(RECORDS SHOWN begins)
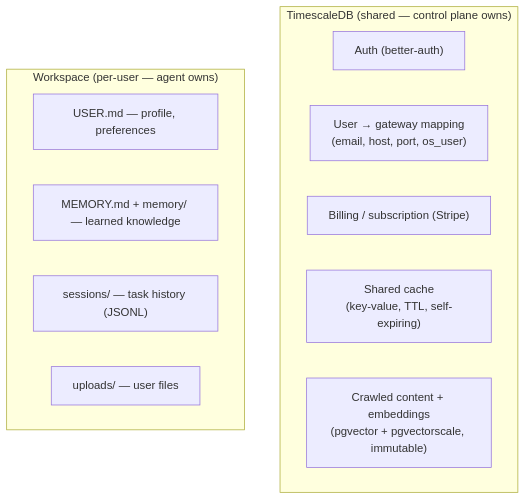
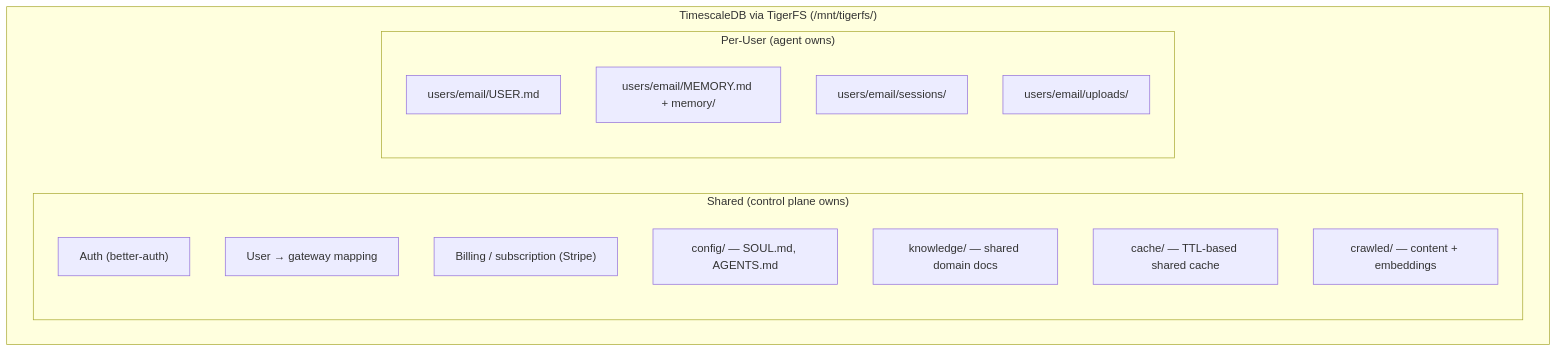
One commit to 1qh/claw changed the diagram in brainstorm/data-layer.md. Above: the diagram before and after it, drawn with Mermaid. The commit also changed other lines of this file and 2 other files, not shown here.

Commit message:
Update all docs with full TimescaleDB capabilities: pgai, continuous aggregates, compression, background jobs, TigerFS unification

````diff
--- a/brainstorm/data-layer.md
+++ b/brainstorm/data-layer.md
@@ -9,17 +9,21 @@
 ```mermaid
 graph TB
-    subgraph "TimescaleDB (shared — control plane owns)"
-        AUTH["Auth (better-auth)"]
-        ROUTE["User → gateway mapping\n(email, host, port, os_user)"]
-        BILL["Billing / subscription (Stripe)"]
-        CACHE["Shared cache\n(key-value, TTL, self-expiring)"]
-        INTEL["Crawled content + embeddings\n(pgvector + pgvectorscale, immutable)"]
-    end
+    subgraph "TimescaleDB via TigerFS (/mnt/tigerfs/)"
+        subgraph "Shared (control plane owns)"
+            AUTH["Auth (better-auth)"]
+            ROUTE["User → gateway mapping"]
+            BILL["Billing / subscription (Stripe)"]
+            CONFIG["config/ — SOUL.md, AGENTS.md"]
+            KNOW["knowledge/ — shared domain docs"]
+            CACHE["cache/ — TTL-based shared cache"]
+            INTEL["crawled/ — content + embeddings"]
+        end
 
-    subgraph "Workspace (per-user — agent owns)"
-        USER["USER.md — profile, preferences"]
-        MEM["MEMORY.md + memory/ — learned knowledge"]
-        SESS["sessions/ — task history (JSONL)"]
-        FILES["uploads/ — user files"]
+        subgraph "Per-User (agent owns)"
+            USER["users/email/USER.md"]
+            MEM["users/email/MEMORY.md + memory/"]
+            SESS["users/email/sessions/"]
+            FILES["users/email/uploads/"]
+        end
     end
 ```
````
(RECORDS SHOWN ends)
YOUR TASK
Write out every entry again word for word, without any of the pictures.

WRITTEN ANSWER
One commit to 1qh/claw changed the diagram in brainstorm/data-layer.md. Above: the diagram before and after it, drawn with Mermaid. The commit also changed other lines of this file and 2 other files, not shown here.

Commit message:
Update all docs with full TimescaleDB capabilities: pgai, continuous aggregates, compression, background jobs, TigerFS unification

````diff
--- a/brainstorm/data-layer.md
+++ b/brainstorm/data-layer.md
@@ -9,17 +9,21 @@
 ```mermaid
 graph TB
-    subgraph "TimescaleDB (shared — control plane owns)"
-        AUTH["Auth (better-auth)"]
-        ROUTE["User → gateway mapping\n(email, host, port, os_user)"]
-        BILL["Billing / subscription (Stripe)"]
-        CACHE["Shared cache\n(key-value, TTL, self-expiring)"]
-        INTEL["Crawled content + embeddings\n(pgvector + pgvectorscale, immutable)"]
-    end
+    subgraph "TimescaleDB via TigerFS (/mnt/tigerfs/)"
+        subgraph "Shared (control plane owns)"
+            AUTH["Auth (better-auth)"]
+            ROUTE["User → gateway mapping"]
+            BILL["Billing / subscription (Stripe)"]
+            CONFIG["config/ — SOUL.md, AGENTS.md"]
+            KNOW["knowledge/ — shared domain docs"]
+            CACHE["cache/ — TTL-based shared cache"]
+            INTEL["crawled/ — content + embeddings"]
+        end
 
-    subgraph "Workspace (per-user — agent owns)"
-        USER["USER.md — profile, preferences"]
-        MEM["MEMORY.md + memory/ — learned knowledge"]
-        SESS["sessions/ — task history (JSONL)"]
-        FILES["uploads/ — user files"]
+        subgraph "Per-User (agent owns)"
+            USER["users/email/USER.md"]
+            MEM["users/email/MEMORY.md + memory/"]
+            SESS["users/email/sessions/"]
+            FILES["users/email/uploads/"]
+        end
     end
 ```
````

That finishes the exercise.